→ **EXERCISE INSTRUCTIONS**
Find every line below that contains the word "menu" and copy it out.

→ **DATA SHOWN**
※
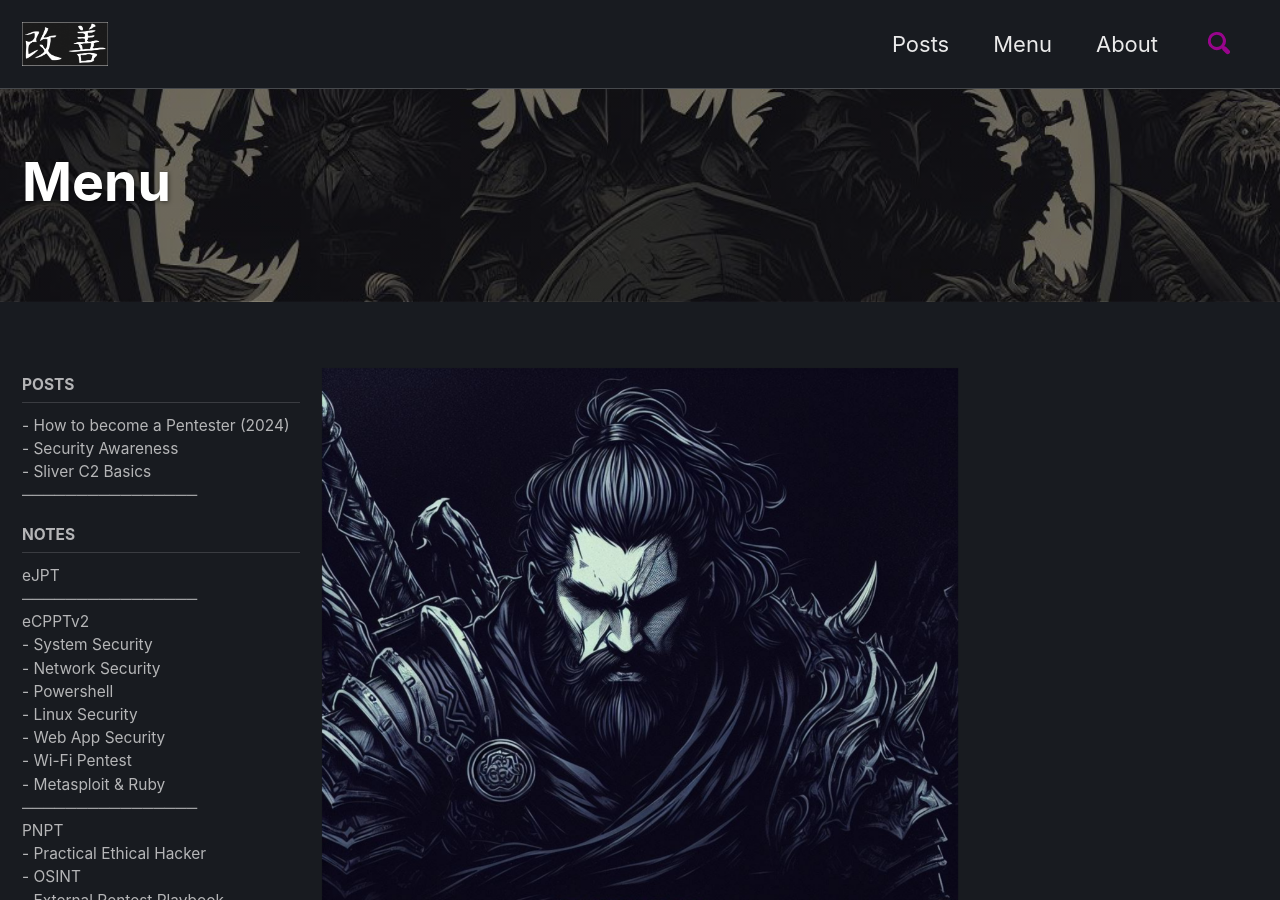
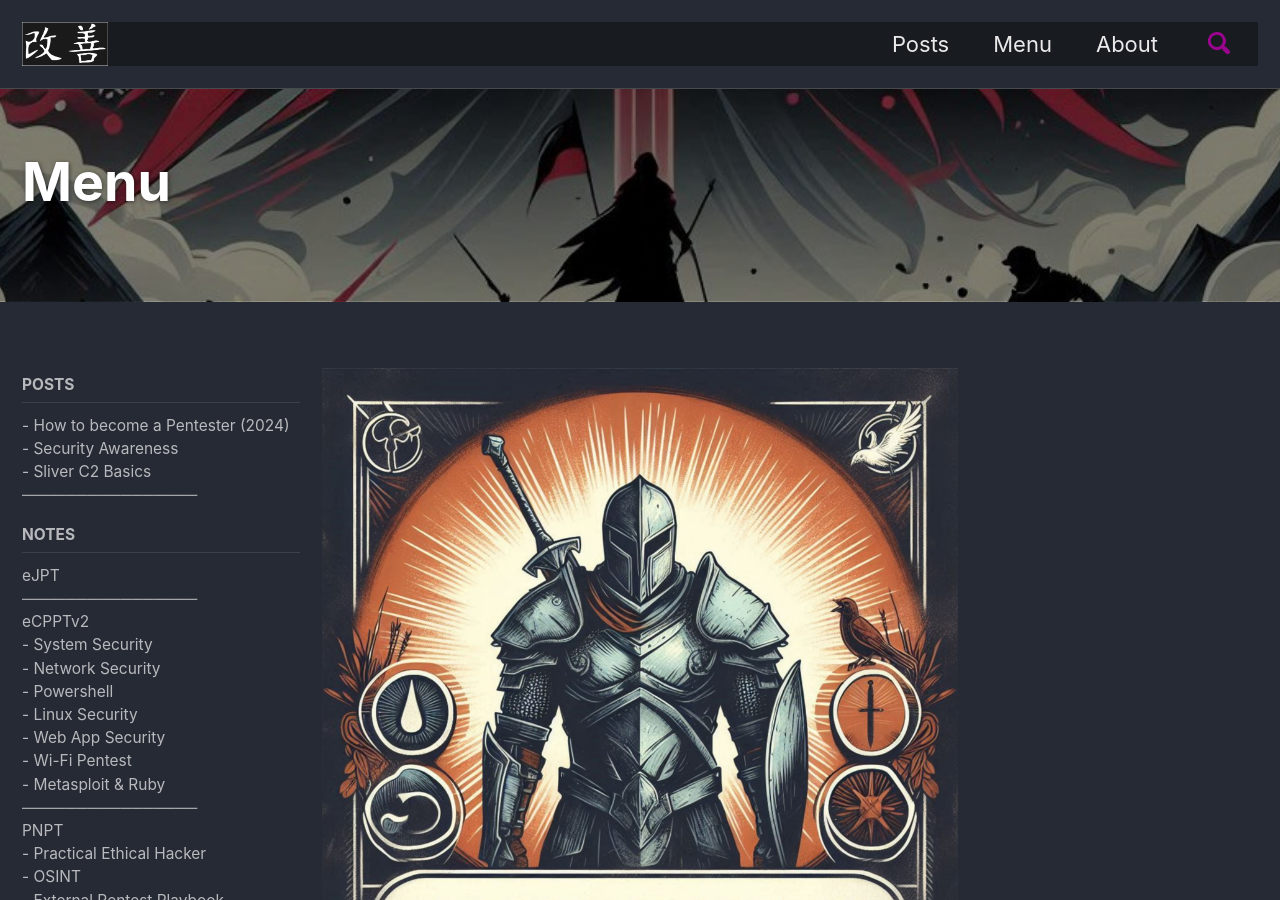
Before and after one commit to Johnermac/Johnermac.github.io, a Jekyll site: the page built from _pages/menu.md, in a window 1280 px wide and 900 px high. Built offline with Jekyll 4.4.1, drawn with Linux system fonts in a browser that asks for light colours; cached includes are drawn as plain includes; nearby versions of some CDN libraries; comment, search, counter and statistics services are not loaded.

Commit message:
menu image, color of main pages updated

```diff
--- a/_pages/menu.md
+++ b/_pages/menu.md
@@ -6,7 +6,7 @@
 sidebar:
   nav: "menu"
 header:
-  overlay_image: /assets/images/main/menu.jpg
+  overlay_image: /assets/images/main/menu-header.jpg
   overlay_filter: 0.5
 ---
 
@@ -15,10 +15,15 @@
   <meta charset="UTF-8">
   <meta name="viewport" content="width=device-width, initial-scale=1.0">
   <link rel="canonical" href="{{ site.url }}{{ page.url }}">
+  <style>
+    body {
+      background-color: #262a35; /* Replace this with your desired color */
+    }
+  </style>
 </head>
 <body>
   <div class="container">
-    <img src="{{ '/assets/images/main/option.jpg' | relative_url }}" alt="Option Image">
+    <img src="{{ '/assets/images/main/option2.jpg' | relative_url }}" alt="Option Image">
   </div>
 </body>
 </html>
--- a/index.html
+++ b/index.html
@@ -2,7 +2,7 @@
 layout: home
 author_profile: true
 header:
-  overlay_image: "/assets/images/main/menu.jpg"
+  overlay_image: "/assets/images/main/menu-header.jpg"
   overlay_filter: 0.5
 ---
 
```
Also changed, not shown: _pages/404.md (+6 -1 lines), _pages/about.md (+1 -1 lines), assets/images/main/header12.jpg (added), assets/images/main/menu-header.jpg (added), assets/images/main/option2.jpg (added).
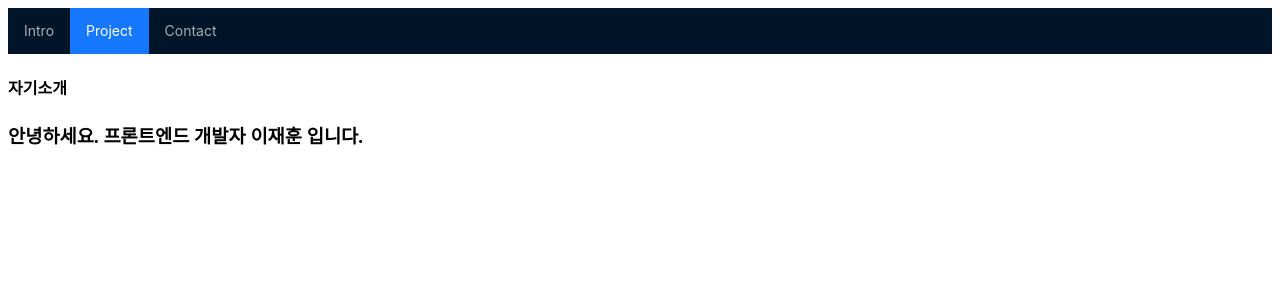
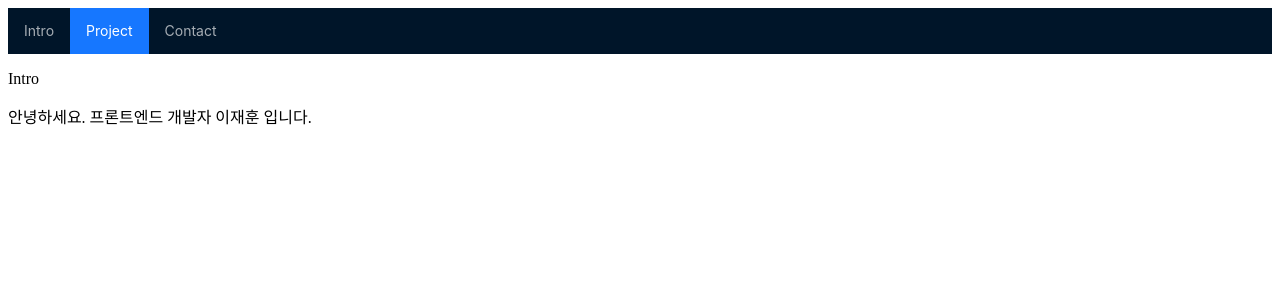
Before and after one commit to jayforgood/portfolio-fe, a React (Create React App) app: page / in a window 1280 px wide. Shown: the top 300 px of the page. Built offline with nearby package versions, Linux system fonts and the light colour scheme.

Commit message:
fix : jsconfig error

```diff
--- a/jsconfig.json
+++ b/jsconfig.json
@@ -24,7 +24,7 @@
     "resolveJsonModule": true,
     "isolatedModules": true,
     "noEmit": true,
-    "jsx": "react-jsx",
+    "jsx": "react-jsx"
   },
   "include": ["src"]
 }
--- a/src/App.js
+++ b/src/App.js
@@ -53,7 +53,7 @@
   return (
     <Routes>
       <Route path="/" element={<Nav />}>
-        <Route path="/" element={<Main />} />
+        <Route path="/" element={<Intro />} />
         <Route path="/project" element={<Project />} />
 
         {/* <Route path="/stores/:storeId/*" element={<Store />} />
```
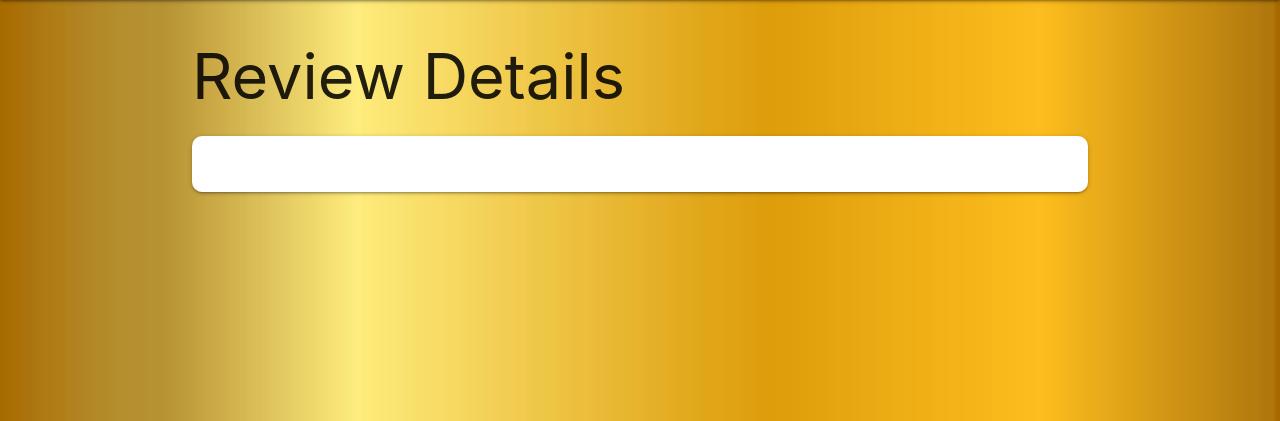
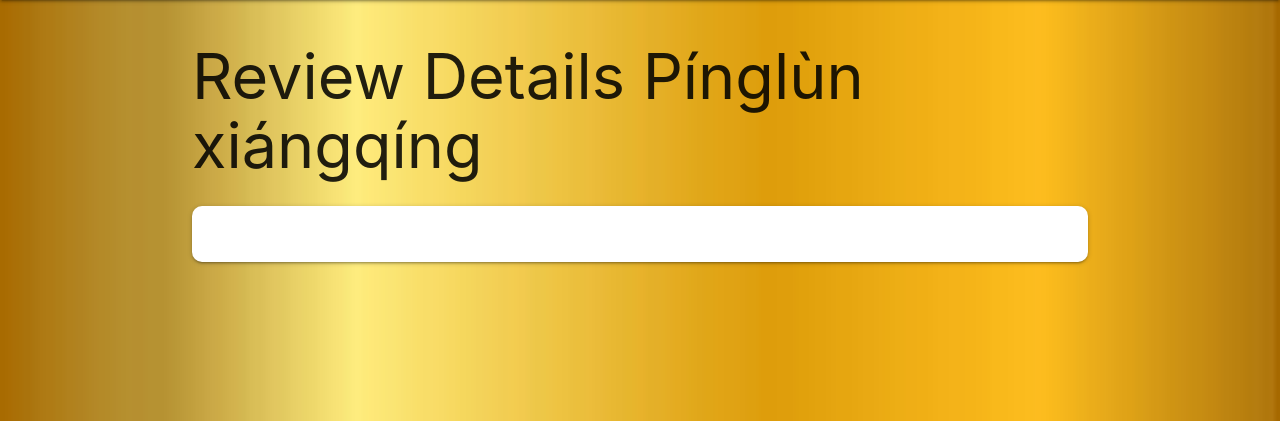
Before and after one commit to acklins/excellent-log, a Django app: template main_app/templates/reviews/detail.html in a window 1280 px wide. Shown: the part 64-485 px from the top of the page. Run offline with Django 3.2, Linux system fonts and the light colour scheme; the template is opened without the code that fills it, so the values that code supplies are empty; parts of the project's set-up code (start-up, migrations or seed data) failed here and were passed over.

Commit message:
added i18n to review detail page

```diff
--- a/main_app/templates/reviews/detail.html
+++ b/main_app/templates/reviews/detail.html
@@ -1,5 +1,5 @@
 {% extends 'base.html' %} {% block content %}
-<h1>Review Details</h1>
+<h1>Review Details Pínglùn xiángqíng </h1>
 <div class="card">
   <div class="card-content">
     <span class="card-title">{{ review.review }}</span>
```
※
→ **ANSWER SPACE**
Before and after one commit to Johnermac/Johnermac.github.io, a Jekyll site: the page built from _pages/menu.md, in a window 1280 px wide and 900 px high. Built offline with Jekyll 4.4.1, drawn with Linux system fonts in a browser that asks for light colours; cached includes are drawn as plain includes; nearby versions of some CDN libraries; comment, search, counter and statistics services are not loaded.
menu image, color of main pages updated
--- a/_pages/menu.md
+++ b/_pages/menu.md
   nav: "menu"
-  overlay_image: /assets/images/main/menu.jpg
+  overlay_image: /assets/images/main/menu-header.jpg
-  overlay_image: "/assets/images/main/menu.jpg"
+  overlay_image: "/assets/images/main/menu-header.jpg"
Also changed, not shown: _pages/404.md (+6 -1 lines), _pages/about.md (+1 -1 lines), assets/images/main/header12.jpg (added), assets/images/main/menu-header.jpg (added), assets/images/main/option2.jpg (added).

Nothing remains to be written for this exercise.